BEGIN Data provided
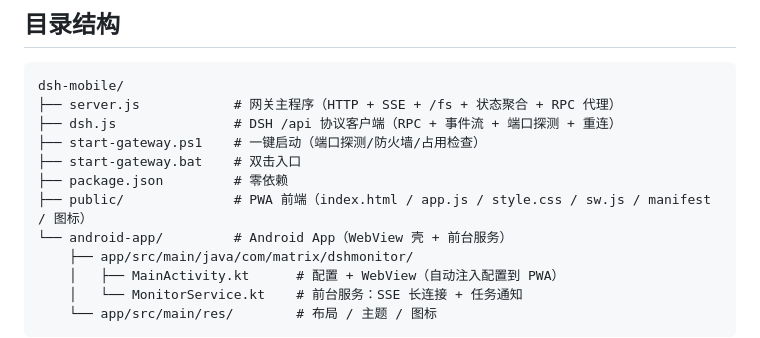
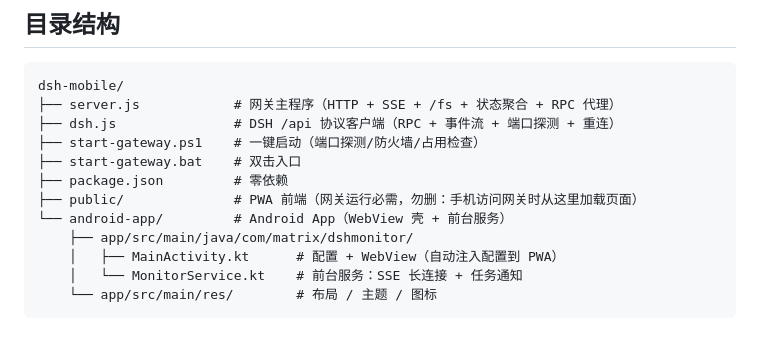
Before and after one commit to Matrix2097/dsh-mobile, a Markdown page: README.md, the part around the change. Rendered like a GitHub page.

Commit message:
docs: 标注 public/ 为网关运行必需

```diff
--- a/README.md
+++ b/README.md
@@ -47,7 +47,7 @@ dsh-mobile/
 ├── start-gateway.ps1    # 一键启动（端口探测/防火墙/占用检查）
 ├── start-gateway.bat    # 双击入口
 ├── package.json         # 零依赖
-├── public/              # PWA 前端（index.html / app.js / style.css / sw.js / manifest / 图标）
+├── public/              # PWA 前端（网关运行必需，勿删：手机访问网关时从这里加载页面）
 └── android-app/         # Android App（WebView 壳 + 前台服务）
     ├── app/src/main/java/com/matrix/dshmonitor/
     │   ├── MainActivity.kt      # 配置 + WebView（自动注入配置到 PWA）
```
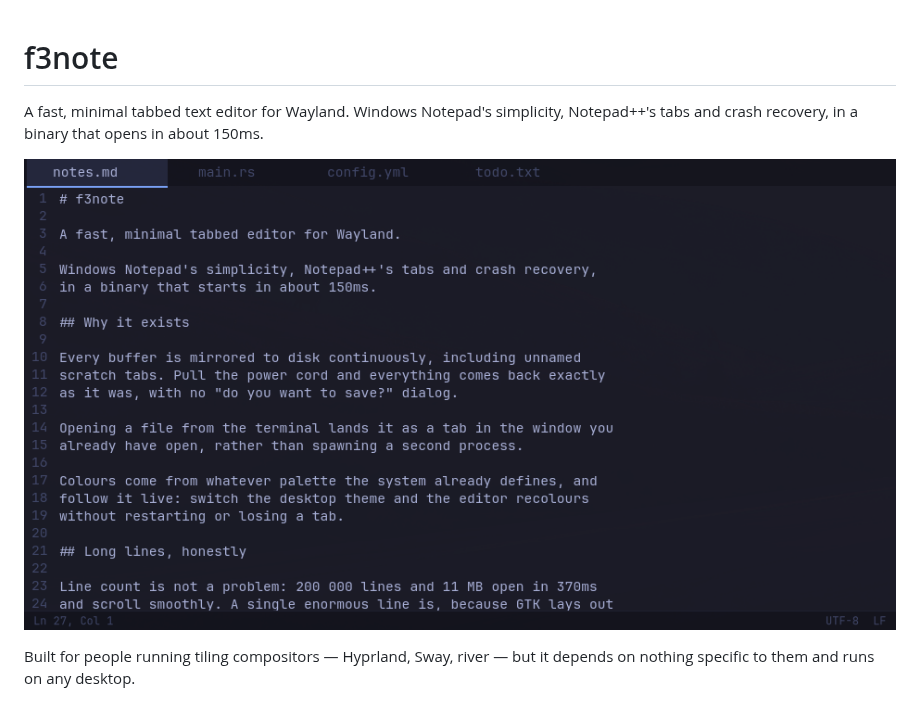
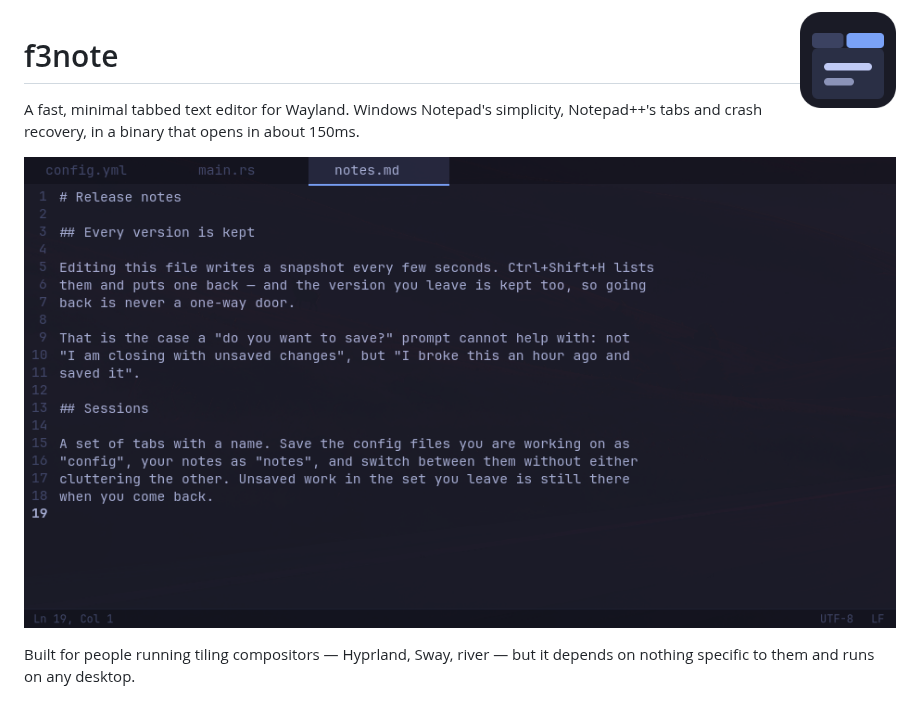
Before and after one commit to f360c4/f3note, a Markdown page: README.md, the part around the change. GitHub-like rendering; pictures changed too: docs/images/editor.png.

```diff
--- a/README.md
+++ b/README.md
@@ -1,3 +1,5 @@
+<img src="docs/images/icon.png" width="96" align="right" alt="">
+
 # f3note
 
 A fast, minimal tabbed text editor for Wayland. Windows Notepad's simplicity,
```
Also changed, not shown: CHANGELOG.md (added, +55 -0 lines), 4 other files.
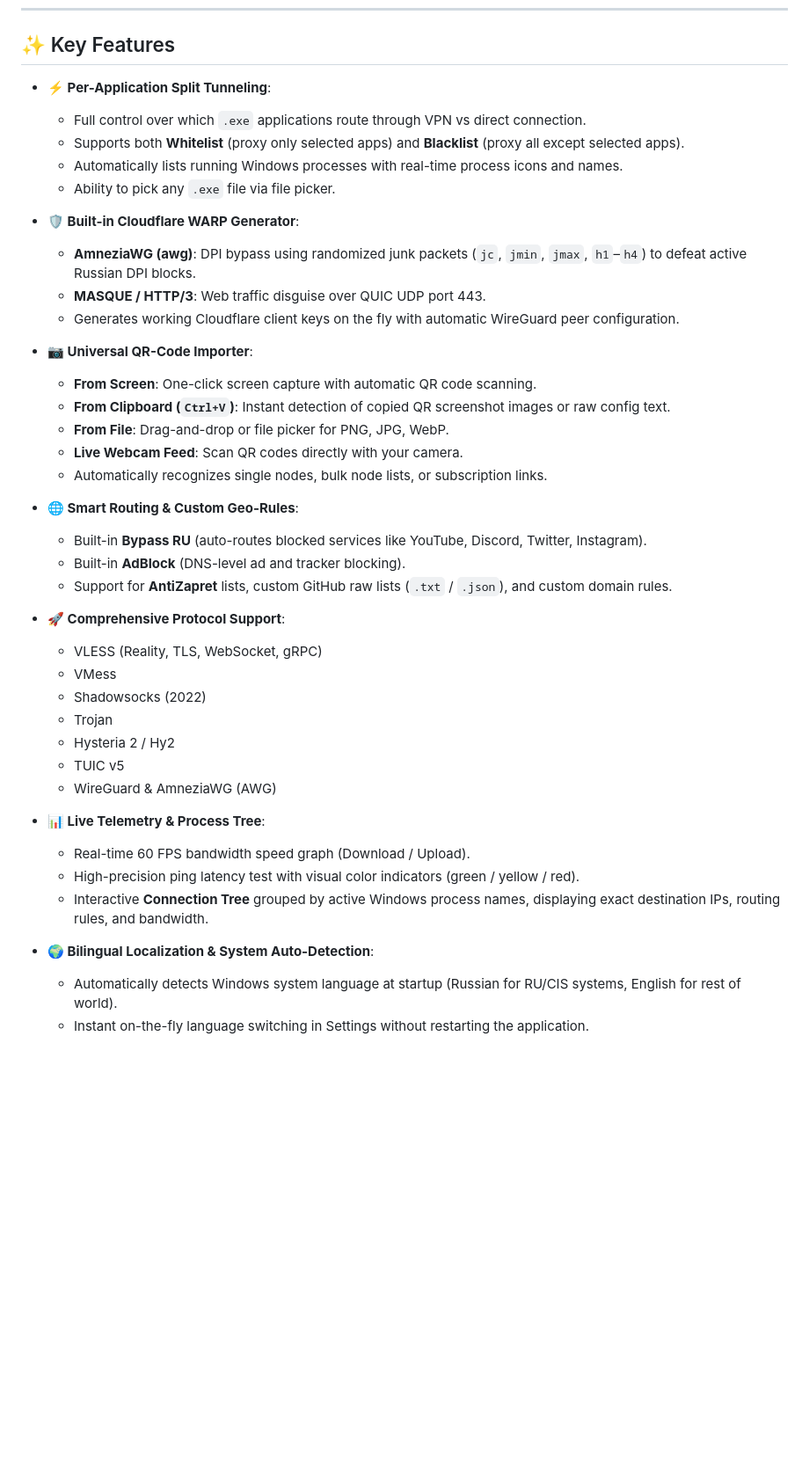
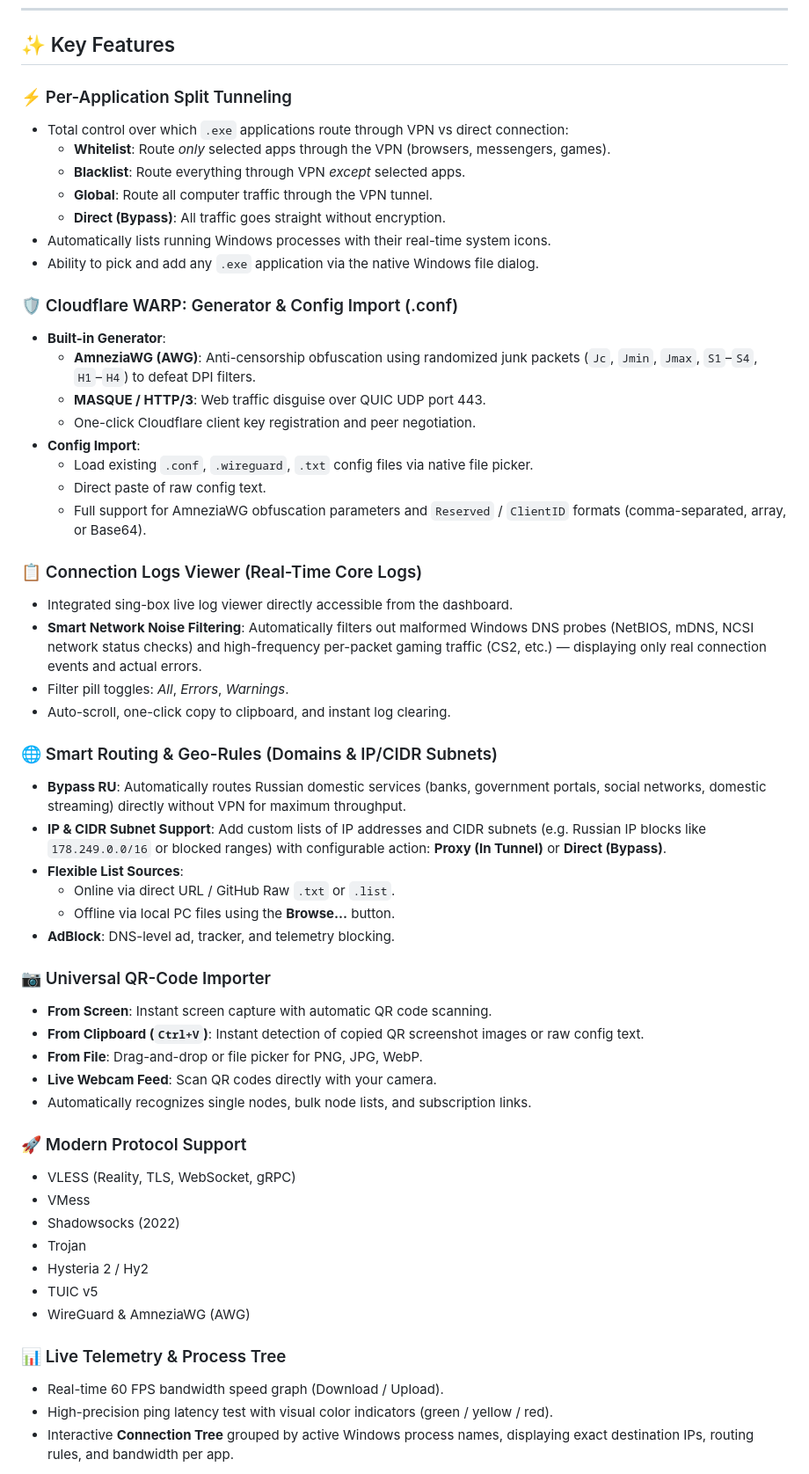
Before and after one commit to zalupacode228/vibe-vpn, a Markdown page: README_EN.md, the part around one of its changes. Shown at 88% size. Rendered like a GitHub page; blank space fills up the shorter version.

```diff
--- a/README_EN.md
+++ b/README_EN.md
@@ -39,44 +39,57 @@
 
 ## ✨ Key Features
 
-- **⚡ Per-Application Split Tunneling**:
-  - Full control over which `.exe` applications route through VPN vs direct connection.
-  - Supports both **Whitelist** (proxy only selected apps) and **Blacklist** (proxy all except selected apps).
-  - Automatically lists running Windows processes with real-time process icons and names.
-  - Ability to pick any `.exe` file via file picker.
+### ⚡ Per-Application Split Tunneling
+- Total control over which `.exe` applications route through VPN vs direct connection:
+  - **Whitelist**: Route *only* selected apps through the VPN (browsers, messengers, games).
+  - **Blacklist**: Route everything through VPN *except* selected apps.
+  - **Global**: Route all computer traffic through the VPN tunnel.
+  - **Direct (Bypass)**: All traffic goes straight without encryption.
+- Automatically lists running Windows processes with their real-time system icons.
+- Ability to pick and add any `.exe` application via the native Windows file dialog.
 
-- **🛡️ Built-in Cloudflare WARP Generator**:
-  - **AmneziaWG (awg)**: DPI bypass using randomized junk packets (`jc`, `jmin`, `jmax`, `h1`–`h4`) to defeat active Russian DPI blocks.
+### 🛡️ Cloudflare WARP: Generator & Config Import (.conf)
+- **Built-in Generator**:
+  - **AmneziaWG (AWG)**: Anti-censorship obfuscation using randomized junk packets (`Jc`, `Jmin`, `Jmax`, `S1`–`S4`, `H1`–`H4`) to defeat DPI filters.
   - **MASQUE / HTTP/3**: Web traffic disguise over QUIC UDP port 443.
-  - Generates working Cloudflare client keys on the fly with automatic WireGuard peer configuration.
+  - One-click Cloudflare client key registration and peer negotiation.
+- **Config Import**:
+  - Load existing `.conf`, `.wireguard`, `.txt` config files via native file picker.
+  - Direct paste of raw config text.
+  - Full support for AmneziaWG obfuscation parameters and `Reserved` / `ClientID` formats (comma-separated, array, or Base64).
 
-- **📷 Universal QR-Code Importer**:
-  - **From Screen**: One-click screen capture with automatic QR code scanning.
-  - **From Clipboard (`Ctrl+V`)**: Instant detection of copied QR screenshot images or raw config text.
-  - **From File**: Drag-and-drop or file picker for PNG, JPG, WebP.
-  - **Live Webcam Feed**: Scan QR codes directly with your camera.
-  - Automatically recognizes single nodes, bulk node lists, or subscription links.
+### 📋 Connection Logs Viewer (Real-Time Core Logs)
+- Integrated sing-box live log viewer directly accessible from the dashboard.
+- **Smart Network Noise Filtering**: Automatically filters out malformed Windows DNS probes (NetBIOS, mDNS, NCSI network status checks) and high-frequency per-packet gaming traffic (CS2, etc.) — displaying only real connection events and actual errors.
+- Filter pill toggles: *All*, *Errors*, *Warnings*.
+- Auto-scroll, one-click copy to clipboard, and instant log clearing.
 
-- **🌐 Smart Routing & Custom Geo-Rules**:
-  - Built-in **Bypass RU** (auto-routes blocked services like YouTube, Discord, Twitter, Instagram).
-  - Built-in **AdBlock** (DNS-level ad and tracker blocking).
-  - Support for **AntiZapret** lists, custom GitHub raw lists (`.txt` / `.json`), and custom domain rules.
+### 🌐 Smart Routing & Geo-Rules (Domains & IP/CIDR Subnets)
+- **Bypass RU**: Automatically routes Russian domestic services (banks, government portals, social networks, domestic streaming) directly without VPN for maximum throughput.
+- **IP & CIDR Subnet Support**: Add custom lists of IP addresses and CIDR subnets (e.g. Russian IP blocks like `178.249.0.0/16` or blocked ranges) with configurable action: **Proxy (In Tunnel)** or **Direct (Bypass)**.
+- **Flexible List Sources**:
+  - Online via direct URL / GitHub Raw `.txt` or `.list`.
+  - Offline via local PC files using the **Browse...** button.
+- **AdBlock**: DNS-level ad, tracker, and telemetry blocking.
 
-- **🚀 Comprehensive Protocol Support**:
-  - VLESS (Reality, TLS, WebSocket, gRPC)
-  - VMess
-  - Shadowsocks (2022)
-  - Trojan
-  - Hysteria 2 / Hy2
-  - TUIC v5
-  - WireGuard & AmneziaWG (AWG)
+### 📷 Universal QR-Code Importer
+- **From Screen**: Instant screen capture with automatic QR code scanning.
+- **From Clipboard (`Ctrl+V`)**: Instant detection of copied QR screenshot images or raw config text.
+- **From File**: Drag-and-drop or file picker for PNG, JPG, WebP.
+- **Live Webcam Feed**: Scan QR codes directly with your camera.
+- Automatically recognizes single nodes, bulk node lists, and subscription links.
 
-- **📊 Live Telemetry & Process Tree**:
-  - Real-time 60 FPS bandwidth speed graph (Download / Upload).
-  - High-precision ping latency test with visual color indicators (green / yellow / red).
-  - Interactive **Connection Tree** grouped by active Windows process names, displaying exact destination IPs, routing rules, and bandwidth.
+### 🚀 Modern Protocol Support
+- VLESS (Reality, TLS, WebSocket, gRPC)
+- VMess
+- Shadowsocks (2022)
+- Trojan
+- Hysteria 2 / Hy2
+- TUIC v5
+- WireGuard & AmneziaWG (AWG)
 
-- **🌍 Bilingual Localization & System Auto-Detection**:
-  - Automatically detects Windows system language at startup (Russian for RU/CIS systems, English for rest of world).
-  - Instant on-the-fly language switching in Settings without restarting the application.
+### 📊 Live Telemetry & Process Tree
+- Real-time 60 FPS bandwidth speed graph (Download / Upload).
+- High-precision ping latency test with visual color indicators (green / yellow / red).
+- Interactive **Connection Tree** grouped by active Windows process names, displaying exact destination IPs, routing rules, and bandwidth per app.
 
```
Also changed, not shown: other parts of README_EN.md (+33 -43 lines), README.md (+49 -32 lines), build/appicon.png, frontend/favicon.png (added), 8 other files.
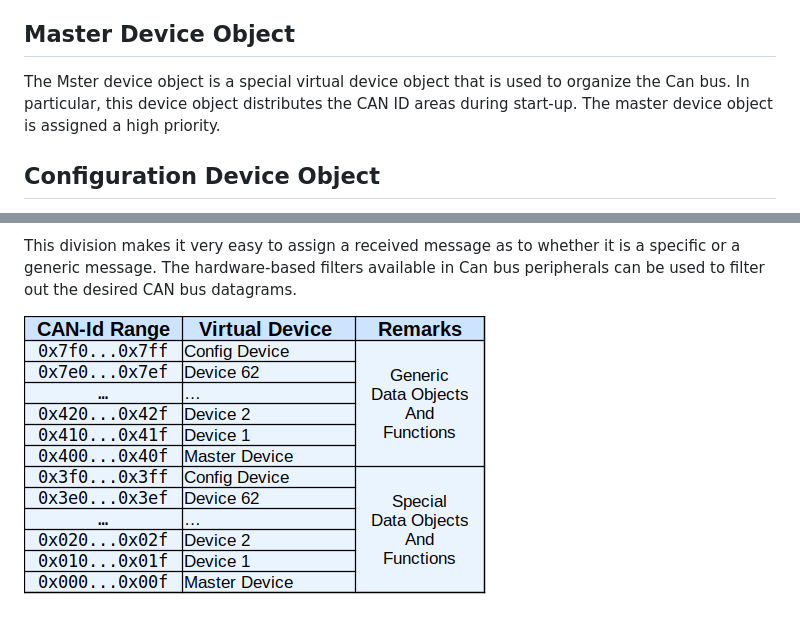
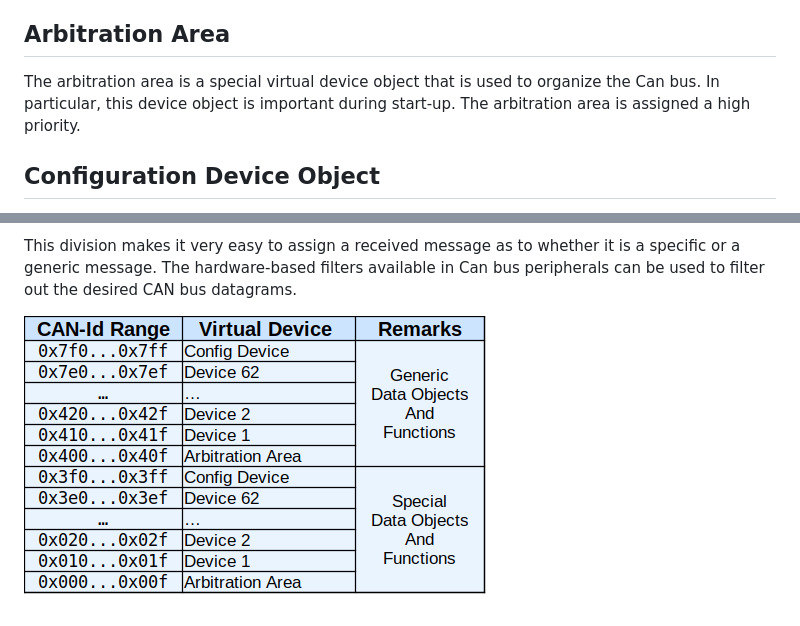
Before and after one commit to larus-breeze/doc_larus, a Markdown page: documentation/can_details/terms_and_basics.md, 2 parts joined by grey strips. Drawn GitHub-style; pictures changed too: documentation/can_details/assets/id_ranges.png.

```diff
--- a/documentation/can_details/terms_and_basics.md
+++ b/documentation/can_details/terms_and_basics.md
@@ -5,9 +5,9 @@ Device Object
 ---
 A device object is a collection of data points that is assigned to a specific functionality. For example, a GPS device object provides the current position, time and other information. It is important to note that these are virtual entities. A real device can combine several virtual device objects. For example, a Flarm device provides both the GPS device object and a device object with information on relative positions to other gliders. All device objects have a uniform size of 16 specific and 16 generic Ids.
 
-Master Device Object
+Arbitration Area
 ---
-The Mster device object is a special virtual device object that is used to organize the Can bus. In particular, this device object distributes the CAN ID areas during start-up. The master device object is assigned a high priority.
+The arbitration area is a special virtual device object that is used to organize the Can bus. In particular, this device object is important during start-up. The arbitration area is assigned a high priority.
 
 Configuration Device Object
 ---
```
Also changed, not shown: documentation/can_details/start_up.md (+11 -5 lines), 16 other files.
END Data provided
* [What the task asks]: Pull every line containing "AmneziaWG" out of the data above.

* [Solution to the problem]:
-  - **AmneziaWG (awg)**: DPI bypass using randomized junk packets (`jc`, `jmin`, `jmax`, `h1`–`h4`) to defeat active Russian DPI blocks.
+  - **AmneziaWG (AWG)**: Anti-censorship obfuscation using randomized junk packets (`Jc`, `Jmin`, `Jmax`, `S1`–`S4`, `H1`–`H4`) to defeat DPI filters.
+  - Full support for AmneziaWG obfuscation parameters and `Reserved` / `ClientID` formats (comma-separated, array, or Base64).
-  - WireGuard & AmneziaWG (AWG)
+- WireGuard & AmneziaWG (AWG)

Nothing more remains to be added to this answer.